There are many things to love about Labyrinth: (1) Extremely innovative: This is the first time that somebody has combined molecular gastronomy with local hawker fare to such great success, everything was delicious; (2) while Han worked at Garibaldi, his style is closer to Restaurant Andre (#6 Restaurant in Asia), but Labyrinth’s food was way more delectable and memorable and cheaper than Andre at $400/pax; and (3) the food was unpretentious and uncompromising. For examples, the Hainanese curry rice tasted exactly like what it should be, the spiciness wasn’t lowered to suit non-locals’ palates. Siew yoke fan retained its original hawker name on the menu, instead of anglicizing it to pork belly rice. Xiao long bao on menu, not soup dumplings.
There are, however, two issues to giam (critique): (1) the obvious one is there weren’t food choices, and (2) the decor affects the service. Because food is served over the bar, customers have to receive plates from chefs.

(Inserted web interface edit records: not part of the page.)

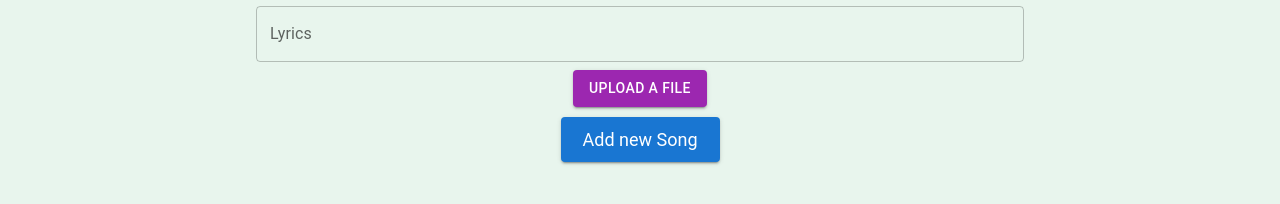
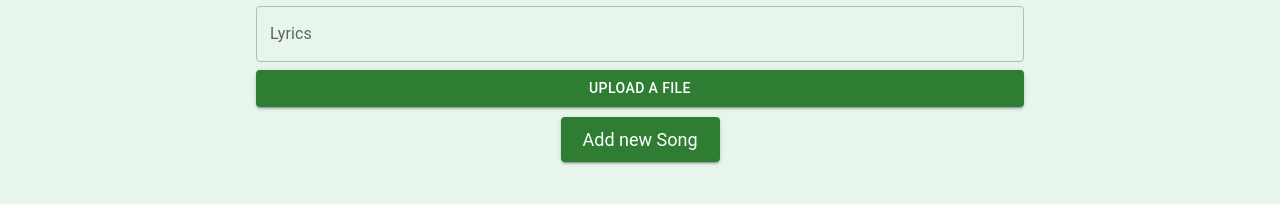
Before and after one commit to peshevskidimitar/MusicPlatformFrontend, a React (Create React App) app in the folder music-platform-frontend/: page /songs/add in a window 1280 px wide. Shown: the part 586-790 px from the top of the page. Built offline with nearby package versions, Linux system fonts and the light colour scheme; no server answers.

Commit message:
change color of input buttons

```diff
--- a/music-platform-frontend/src/components/addNewPlaylist/addNewPlaylist.js
+++ b/music-platform-frontend/src/components/addNewPlaylist/addNewPlaylist.js
@@ -144,7 +144,7 @@ const AddNewPlaylist = () => {
                 type="button"
                 variant="contained"
                 className="flex text-white ms-auto mt-16"
-                color="primary"
+                color="success"
             >
                 Add new playlist
             </Button>
--- a/music-platform-frontend/src/components/addNewReview/addNewReview.js
+++ b/music-platform-frontend/src/components/addNewReview/addNewReview.js
@@ -169,7 +169,7 @@ const AddNewReview = () => {
                 type="button"
                 variant="contained"
                 className="flex text-white ms-auto mt-16"
-                color="primary"
+                color="success"
             >
                 Add new review
             </Button>
--- a/music-platform-frontend/src/components/addNewSong/addNewSong.js
+++ b/music-platform-frontend/src/components/addNewSong/addNewSong.js
@@ -287,7 +287,8 @@ const AddNewSong = () => {
             <Button
                 variant="contained"
                 component="label"
-                color={"secondary"}
+                color={"success"}
+                style={{ width: 60 + "%" }}
             >
                 {formDataSong.song.split("\\")[formDataSong.song.split("\\").length-1]}
                 <input
@@ -318,7 +319,7 @@ const AddNewSong = () => {
                 <Button
                     type="button"
                     variant="contained"
-                    color="primary"
+                    color="success"
                     className={"fileUploadExtern"}>
 
                     <input type="submit" className={"fileUploadInner"}
--- a/music-platform-frontend/src/components/insertSongIntoPlaylist/insertSongIntoPlaylist.js
+++ b/music-platform-frontend/src/components/insertSongIntoPlaylist/insertSongIntoPlaylist.js
@@ -129,7 +129,7 @@ const InsertSongIntoPlaylist = () => {
                 type="button"
                 variant="contained"
                 className="flex text-white ms-auto mt-16"
-                color="primary"
+                color="success"
             >
                 Add new review
             </Button>
```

In a good restaurant, customers should never serve themselves. That’s what the service charge is for. In all other areas, the service was tentative but good. (This is the same complaint I had for Izy.)
I have great esteem and regards for the intimate and personal haven that Han has created. I have a sense he works for passion, not for profits. Among new local chefs under 40, I’d list him as one of my top 3 favorites. Highly recommended. By far the most interesting and original restaurant this year. Including an inexpensive and easy bottle of wine ($45), we spent about $220 for two.
Written by A. Nathanael Ho.